June 1, Blue Ridge & Charlottesville: It was a beautiful day to be outside, so as Jacqueline and I were driving toward Charlottesville today, I casually suggested that we might want to stop to take in the scenery at the Afton Mountain overlook on the Blue Ridge Parkway. Thanks to Bonnie Hughes, I was aware that a Yellow-breasted Chat had been seen there, in the same place where I have observed it (or one of its relatives) over the past two years. To my surprise, that gorgeous bird popped into view right after I played a catbird song on my iPhone -- only 15 or so feet away, and my first one of the year! Unfortunately, Jacqueline did not seize the opportunity to take a look, and since we had other things to do, I had to settle for a so-so photo of the Chat while it was in the shade. Once in Charlottesville, we had lunch (take-out from Bodo's Bagels!) at a picnic table at the office park by Route 29 on the south edge of town, and near there is where I saw a Pine Warbler, American Goldfinches, and many Cedar Waxwings.
June 3, Humpback Rocks: As others have noted, there are plenty of birds to be seen while hiking on the trail up to Humpback Rocks. Jacqueline and I stopped at the Afton Overlook in hopes of seeing the Yellow-breasted Chat again, and sure enough, there it was -- perched in a distant tree top, making his odd racket "song." This time Jacqueline *did* see it! The highlights along the trail itself were several Scarlet Tanagers and most of the warbler species, including quite a few Cerulean Warblers. At the top of the rocks I was amused to see a Dark-eyed Junco hopping around in search of crumbs left by hikers. On the way back down I heard and soon saw my first Yellow-throated Vireo(s) of the year. It was quite a day indeed!
June 6, Bell's Lane: I went in the late afternoon, and was pleased to get a few good views. Brown Thrashers were making a racket here and there, but they mostly stayed hidden. Likewise with the Orchard Orioles, but I finally got a nice view of one (a year-old male) near an Eastern Kingbird. Indigo Buntings are common by now, but you don't see American Kestrels or Yellow Warblers every day! The hazy skies caused by forest fire smoke from Canada detracted from the visibility.
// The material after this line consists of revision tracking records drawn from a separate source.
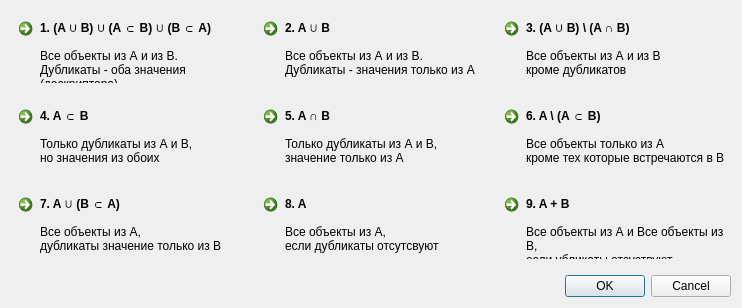
First picture: the form in bulkutilitydialog.ui, repository gurmaaan/ParamsViewer, before the edit.
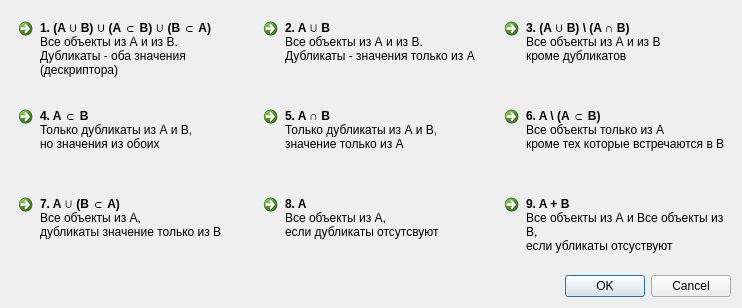
Second picture: the form after the edit. Icons and pictures are not drawn.

Commit message: Нормальное описание утилит открытия неск файлов

Patch:
```diff
--- a/bulkutilitydialog.ui
+++ b/bulkutilitydialog.ui
@@ -47,8 +47,7 @@
         </size>
        </property>
        <property name="description">
-        <string>
-Все объекты из А и из В. 
+        <string>Все объекты из А и из В. 
 Дубликаты - оба значения (дескриптора)  </string>
        </property>
       </widget>
@@ -81,8 +80,7 @@
         </size>
        </property>
        <property name="description">
-        <string>
-Все объекты из А и из В. 
+        <string>Все объекты из А и из В. 
 Дубликаты - значения только из А  </string>
        </property>
       </widget>
@@ -115,8 +113,7 @@
         </size>
        </property>
        <property name="description">
-        <string>
-Все объекты из А и из В 
+        <string>Все объекты из А и из В 
 кроме дубликатов </string>
        </property>
       </widget>
@@ -149,8 +146,7 @@
         </size>
        </property>
        <property name="description">
-        <string>
-Только дубликаты из А и В,
+        <string>Только дубликаты из А и В,
 но значения из обоих </string>
        </property>
       </widget>
@@ -183,9 +179,7 @@
         </size>
        </property>
        <property name="description">
-        <string>
-Только дубликаты из А и В, 
-значение только из А </string>
+        <string>Только дубликаты из А и В, значение только из А </string>
        </property>
       </widget>
      </item>
@@ -217,8 +211,7 @@
         </size>
        </property>
        <property name="description">
-        <string>
-Все объекты только из А
+        <string>Все объекты только из А
 кроме тех которые встречаются в В </string>
        </property>
       </widget>
@@ -251,8 +244,7 @@
         </size>
        </property>
        <property name="description">
-        <string>
-Все объекты из А, 
+        <string>Все объекты из А, 
 дубликаты значение только из В </string>
        </property>
       </widget>
@@ -285,8 +277,7 @@
         </size>
        </property>
        <property name="description">
-        <string>
-Все объекты из А, 
+        <string>Все объекты из А, 
 если дубликаты отсутсвуют </string>
        </property>
       </widget>
@@ -319,8 +310,7 @@
         </size>
        </property>
        <property name="description">
-        <string>
-Все объекты из А и Все объекты из В, 
+        <string>Все объекты из А и Все объекты из В, 
 если убликаты отсуствуют </string>
        </property>
       </widget>
```
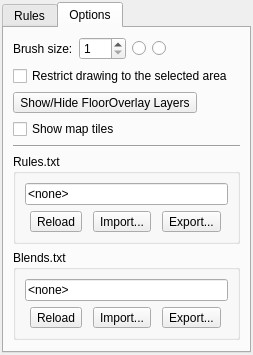
Old version of the form src/tiled/bmptooldialog.ui in the repository timbaker/tiled.
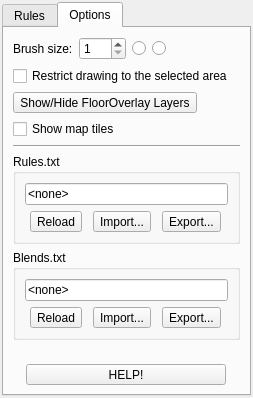
New version of the form. Icons and pictures are not drawn. Custom widgets are drawn as their Qt base class.

Commit message: Added a HELP! button to BmpToolDialog.

The edit to the form file:
```diff
--- a/src/tiled/bmptooldialog.ui
+++ b/src/tiled/bmptooldialog.ui
@@ -7,7 +7,7 @@
     <x>0</x>
     <y>0</y>
     <width>253</width>
-    <height>350</height>
+    <height>398</height>
    </rect>
   </property>
   <property name="windowTitle">
@@ -241,6 +241,23 @@
          </property>
         </spacer>
        </item>
+       <item>
+        <layout class="QHBoxLayout" name="horizontalLayout_4">
+         <item>
+          <widget class="QToolButton" name="help">
+           <property name="minimumSize">
+            <size>
+             <width>200</width>
+             <height>0</height>
+            </size>
+           </property>
+           <property name="text">
+            <string>HELP!</string>
+           </property>
+          </widget>
+         </item>
+        </layout>
+       </item>
       </layout>
      </widget>
     </widget>
```
The commit also changes 2 other files.
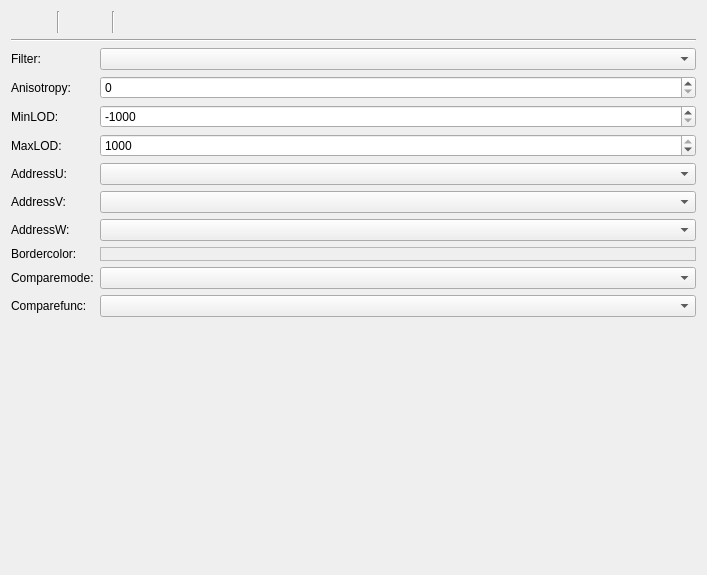
marcellfischbach/CobaltSKY, file Tools/Editor/samplereditor/samplereditorwidget.ui: the form before one commit.
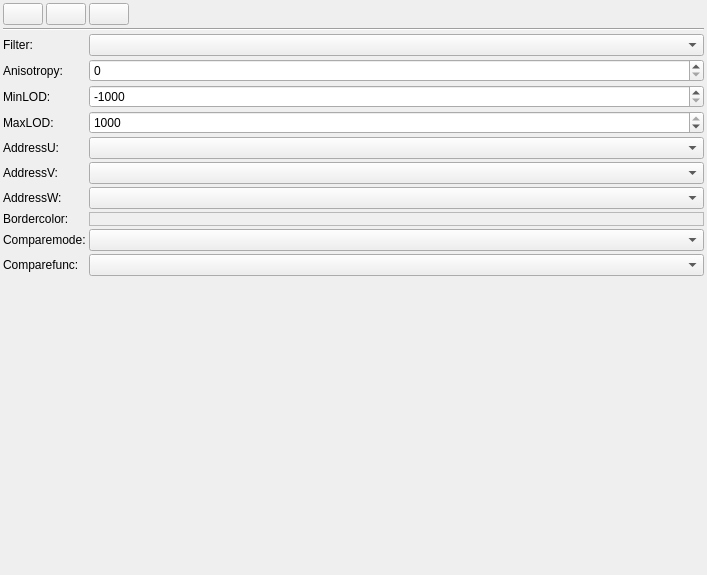
The form after the commit. Icons and pictures are not drawn.

What changed in the file:
```diff
--- a/Tools/Editor/samplereditor/samplereditorwidget.ui
+++ b/Tools/Editor/samplereditor/samplereditorwidget.ui
@@ -14,8 +14,26 @@
    <string>Form</string>
   </property>
   <layout class="QGridLayout" name="gridLayout">
+   <property name="leftMargin">
+    <number>3</number>
+   </property>
+   <property name="topMargin">
+    <number>3</number>
+   </property>
+   <property name="rightMargin">
+    <number>3</number>
+   </property>
+   <property name="bottomMargin">
+    <number>3</number>
+   </property>
+   <property name="spacing">
+    <number>3</number>
+   </property>
    <item row="0" column="0" colspan="2">
     <layout class="QHBoxLayout" name="horizontalLayout">
+     <property name="spacing">
+      <number>3</number>
+     </property>
      <item>
       <widget class="QPushButton" name="pbApply">
        <property name="enabled">
@@ -35,14 +53,7 @@
         </size>
        </property>
        <property name="flat">
-        <bool>true</bool>
-       </property>
-      </widget>
-     </item>
-     <item>
-      <widget class="Line" name="line_2">
-       <property name="orientation">
-        <enum>Qt::Vertical</enum>
+        <bool>false</bool>
        </property>
       </widget>
      </item>
@@ -62,14 +73,7 @@
         </size>
        </property>
        <property name="flat">
-        <bool>true</bool>
-       </property>
-      </widget>
-     </item>
-     <item>
-      <widget class="Line" name="line_3">
-       <property name="orientation">
-        <enum>Qt::Vertical</enum>
+        <bool>false</bool>
        </property>
       </widget>
      </item>
@@ -89,7 +93,7 @@
         </size>
        </property>
        <property name="flat">
-        <bool>true</bool>
+        <bool>false</bool>
        </property>
       </widget>
      </item>
```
For most of the remainder of June, I was traveling out west, and that BIG trip will be the subject of a separate post on birding, coming soon! As usual, the above photo montages, including some closeup images and additional photos, can be seen on the Wild Birds chronological photo gallery page.